AgriNews Staff Writer

It seems that with every new advancement in science and technology, entire new series of problems develop that usually don’t have to be dealt with by the ones responsible for the advancements. Solar power could be considered as such a situation.

The movement to green energy sources has led to a rapid growth of roof-top solar panels. Many businesses and homeowners have seen an opportunity to not only reduce the cost of their electrical usage, but in some cases even reap the rewards of being able to send the surplus back to the grid. Better for the environment and a cost savings for the end user, so apparently a win-win situation, right? Not everyone is in total agreement with that assessment.

As early as 2013, alarms were being sounded by professional firefighters that these rooftop panels presented a new hazard to the steps, they normally take in combating a structural blaze.

Normal practice would be to cut a hole in the roof decking to allow heat and super-heated gases to escape. With rooftop solar panels installed, however, there were concerns that even if the panels were “turned off” at the panel, that they could still be generating electrical current. There were also concerns that the weight on existing roof structures would make them prone to collapse faster and even that the surface of the panels would make it easier to slip and fall off the roof.

As the building industry played catchup, there were changes that necessitated the requirement for a building permit in some situations, as well as the regulation that a building could not exist solely to provide a place to install panels. According to Jacob Forget, the chief building official for the township of North Dundas, there haven’t been any recent additional changes.

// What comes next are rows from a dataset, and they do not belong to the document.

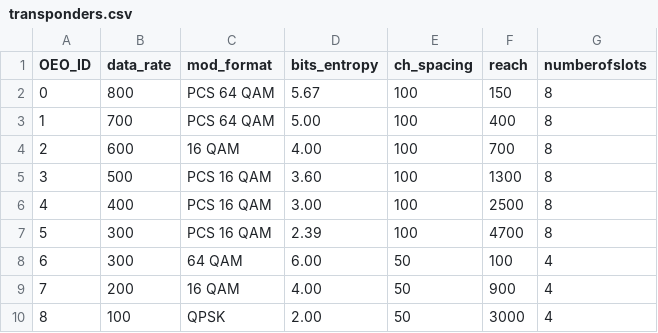
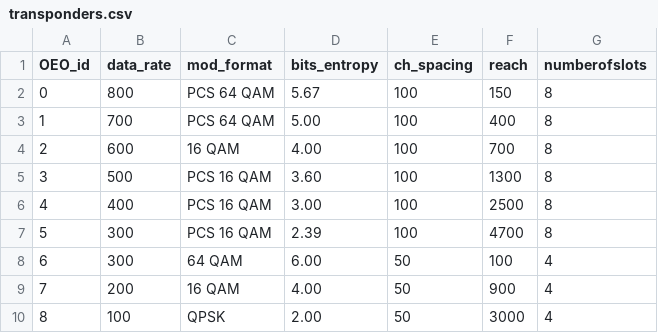
Before and after one commit to hessamhz/elastic-optical-network-RGMLSA, a CSV file: elnet/data/params/transponders.csv, drawn as a sheet.

```diff
--- a/elnet/data/params/transponders.csv
+++ b/elnet/data/params/transponders.csv
@@ -1,2 +1,2 @@
-OEO_ID,data_rate,mod_format,bits_entropy,ch_spacing,reach,numberofslots
+OEO_id,data_rate,mod_format,bits_entropy,ch_spacing,reach,numberofslots
 0,800,PCS 64 QAM,5.67,100,150,8
```
Also changed, not shown: 3 other files.
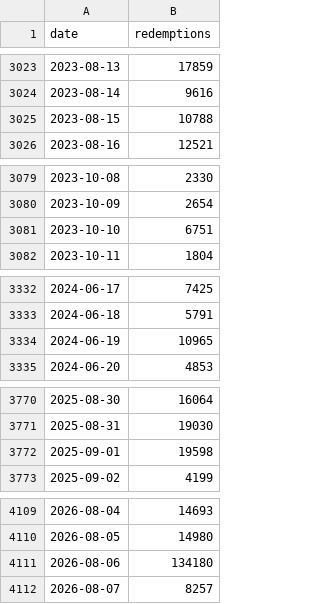
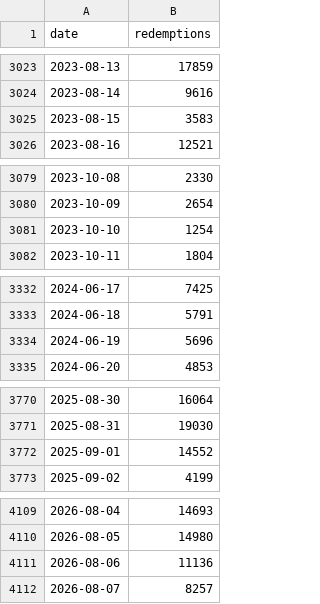
Before and after one commit to KhaledCodes/toronto-ferry-dashboard, a CSV file: outputs/daily_totals.csv, drawn as a sheet; only a part is shown, gaps mark what is left out.

```diff
--- a/outputs/daily_totals.csv
+++ b/outputs/daily_totals.csv
@@ -3024,3 +3024,3 @@ date,redemptions
 2023-08-14,9616
-2023-08-15,10788
+2023-08-15,3583
 2023-08-16,12521
@@ -3080,3 +3080,3 @@ date,redemptions
 2023-10-09,2654
-2023-10-10,6751
+2023-10-10,1254
 2023-10-11,1804
@@ -3333,3 +3333,3 @@ date,redemptions
 2024-06-18,5791
-2024-06-19,10965
+2024-06-19,5696
 2024-06-20,4853
@@ -3771,3 +3771,3 @@ date,redemptions
 2025-08-31,19030
-2025-09-01,19598
+2025-09-01,14552
 2025-09-02,4199
@@ -4110,3 +4110,3 @@ date,redemptions
 2026-08-05,14980
-2026-08-06,134180
+2026-08-06,11136
 2026-08-07,8257
```
Also changed, not shown: 2 other files.
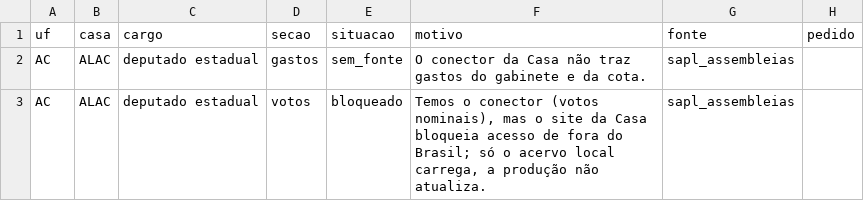
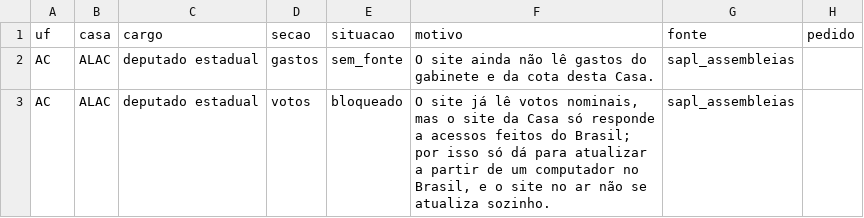
Before and after one commit to Gipsy7/panoptico, a CSV file: data/cobertura_matriz.csv, drawn as a sheet; only a part is shown; the diff covers the shown part only.

```diff
--- a/data/cobertura_matriz.csv
+++ b/data/cobertura_matriz.csv
@@ -1,3 +1,3 @@
 uf,casa,cargo,secao,situacao,motivo,fonte,pedido
-AC,ALAC,deputado estadual,gastos,sem_fonte,O conector da Casa não traz gastos do gabinete e da cota.,sapl_assembleias,
-AC,ALAC,deputado estadual,votos,bloqueado,"Temos o conector (votos nominais), mas o site da Casa bloqueia acesso de fora do Brasil; só o acervo local carrega, a produção não atualiza.",sapl_assembleias,
+AC,ALAC,deputado estadual,gastos,sem_fonte,O site ainda não lê gastos do gabinete e da cota desta Casa.,sapl_assembleias,
+AC,ALAC,deputado estadual,votos,bloqueado,"O site já lê votos nominais, mas o site da Casa só responde a acessos feitos do Brasil; por isso só dá para atualizar a partir de um computador no Brasil, e o site no ar não se atualiza sozinho.",sapl_assembleias,
```
Also changed, not shown: 139 edited cells elsewhere in this file, 10 other files.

“There were no recent changes in the building code with regards to solar panels that I am aware of,” said Forget. “Depending on size of the solar panels, they may need a building permit which is inspected by building inspectors and the electrical safety authority. The fire departments are typically not involved in [this type] of installation/permit process.”

Firefighters have a long history of problem solving, and if there is a way to safely do their job, they will find a way to do so. When the housing industry moved from dimension lumber in construction to materials such as OSB panels, they changed their approach knowing that burn times had been shortened and when modern material burned, they could release gases that could be carcinogenic.

According to the International Association of Fire Fighters, rooftop solar panels pose an increased risk of electrocution for firefighters. However, this problem can be mitigated by knowing your system and how it was installed. Being able to shut down systems in accordance with electric code requirements can help protect first responders. Clear labelling of the different components is essential.

In all cases, the safest approach is to assume that the panels are live. Never take it for granted that they aren’t.

As the technology continues to develop and new approaches to installation and safety are developed, it is important that the voices of all involved parties are heard. Everyone wants to have access to cheap electricity and being able to move toward a greener environment is something to strive for, but not at the cost of anyone not being able to make it home at the end of their shift.